For as long as I can remember, I've been a horror movie buff. I love creepy scenes and music setting the stage to be frightened. However, the list of decent horror movies seems to be diminishing as I get older. Every now and then a movie comes out that makes me jump, but overall, I seem to spend more time laughing at the writing, acting or dialogue. Last week, my son asked me if I'd ever watched Mystery Science Theater 3000. I'd never heard of it but after hearing it involved a man and his two space pals watching cheesy horror flicks and making commentary about them, I had to give it a try. And soon, I was completely hooked. If you have an XBox 360, PS3, Blue-Ray player or a Roku box and a Netflix account, you have access to hundreds, if not thousands, of downloadable movies that you watch on your TV. With the gloomy days of winter and freezing temperatures, we spend more time inside than out for now, so movies are a great way to spend family time. Our attention as of l

Apple Turnover Murder - Joanne Fluke (Culinary Mystery)

Released February 23, 2010 If you've yet to read Plum Pudding Murder , I suggest you might want to refrain from reading the entirety of this review. There is a spoiler involved that relates to that previous book. In Plum Pudding Murder , Hannah is with her mother when a man from her past reappears in her life. The plot of Apple Turnover Murder continues that storyline. ****************** If you've already read the previous book, or simply don't care to have part of the secret revealed. Here you go: In Apple Turnover Murder , Norman has to go out of town, so Hannah's cat-sitting his cat much to her cat's delight. As she loses valuable bed space, she's also got a huge order in the works. The mayor's wife has asked her to create a thousand apple turnovers for a fundraising event. Not only has Hannah never made turnovers, she's not certain it's possible to create that many turnovers in a matter of days. With help from a

E Squared - Matt Beaumont (Satire)

Released February 2010 When you read as much as I do and also spend hours a day coming up with articles, the need for a change of pace often arises. Don't get me wrong, I love most genres, but sometimes I get sick of the written word. Words lead to sentences, sentences to paragraphs and paragraphs to pages. If it's not intriguing, it becomes far too easy to let the mind wander.
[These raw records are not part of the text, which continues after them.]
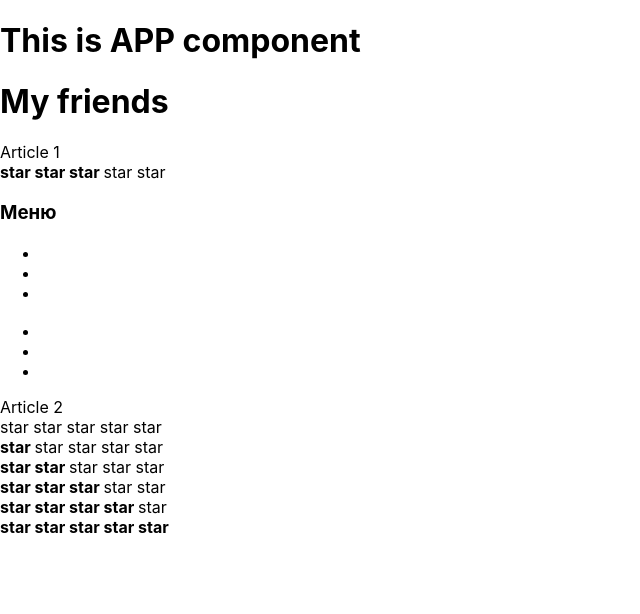
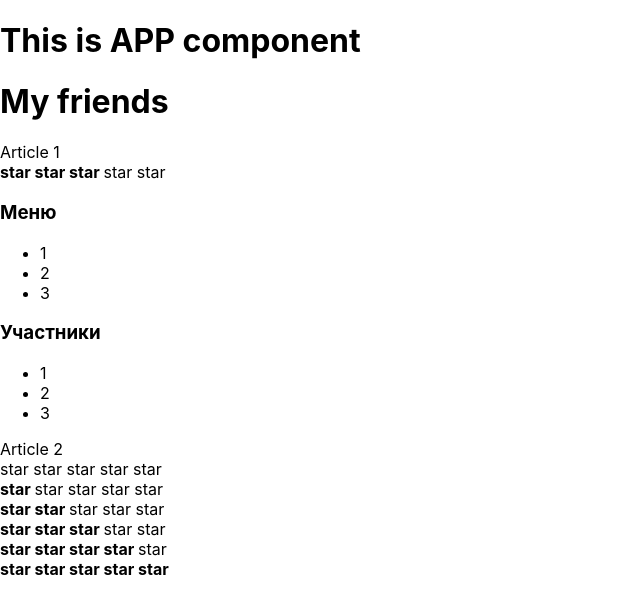
Before and after one commit to AndreyZaytsev90/MyRepository, a React (Create React App) app in the folder IT-KAMASUTRA/tempyarn/my-app/: page / in a window 1280 px wide. Shown: the top 614 px of the page, without its empty margins (0-640 px from the left). Built offline with nearby package versions, Linux system fonts and the light colour scheme.

Commit message:
change files

```diff
--- a/IT-KAMASUTRA/tempyarn/my-app/src/App.tsx
+++ b/IT-KAMASUTRA/tempyarn/my-app/src/App.tsx
@@ -24,11 +24,7 @@ function App() {
             Article 1
             <Rating value={3}/>
             <Accordion title={"Меню"}/>
-            <Accordion body={<ul>
-                <li>1</li>
-                <li>2</li>
-                <li>3</li>
-            </ul>}/>
+            <Accordion title={"Участники"}/>
             Article 2
             <Rating value={0}/>
             <Rating value={1}/>
@@ -36,14 +32,13 @@ function App() {
             <Rating value={3}/>
             <Rating value={4}/>
             <Rating value={5}/>
-
         </div>
     );
 }
 
 function PageTitle(props: any) {
     console.log("PageTitle rendering")
-    return <h1>{ props.title }</h1>
+    return <h1>{props.title}</h1>
 
 }
 
--- a/IT-KAMASUTRA/tempyarn/my-app/src/components/Accordion/Accordion.tsx
+++ b/IT-KAMASUTRA/tempyarn/my-app/src/components/Accordion/Accordion.tsx
@@ -3,26 +3,25 @@ import React from "react";
 function Accordion(props: any) {
     console.log("Accordion rendering")
     return <div>
-        <AccordionTitle title = { props.title }/>
-        <AccordionBody body = { props.body }/>
+        <AccordionTitle title={props.title}/>
+        <AccordionBody />
     </div>
 
 }
 
 function AccordionTitle(props: any) {
     console.log("AccordionTitle rendering")
-    return (
-        <h3>{ props.title }</h3>
-    )
+    return <h3>{props.title}</h3>
+
 
 }
 
 function AccordionBody(props: any) {
     console.log("AccordionBody rendering")
     return <ul>
-        <li>{ props.title }</li>
-        <li>{ props.title }</li>
-        <li>{ props.title }</li>
+        <li>1</li>
+        <li>2</li>
+        <li>3</li>
     </ul>
 }
 
```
A few years ago, I had the pleasure of reading a novel that didn't include the atypical paragraphs and pages, instead the entire story was told through emails. I was fascinated by this change of pace. Matt Beaumont's latest novel continues a story I missed. E Squared returns readers to the innermost dealings of an ad agency. At the helm is David Crutton, a family man whose absence from his family is quickly apparent, who struggles to get control of the rather untraditional Meerkat360 agency. With staff members who come and go as they please, never come in at all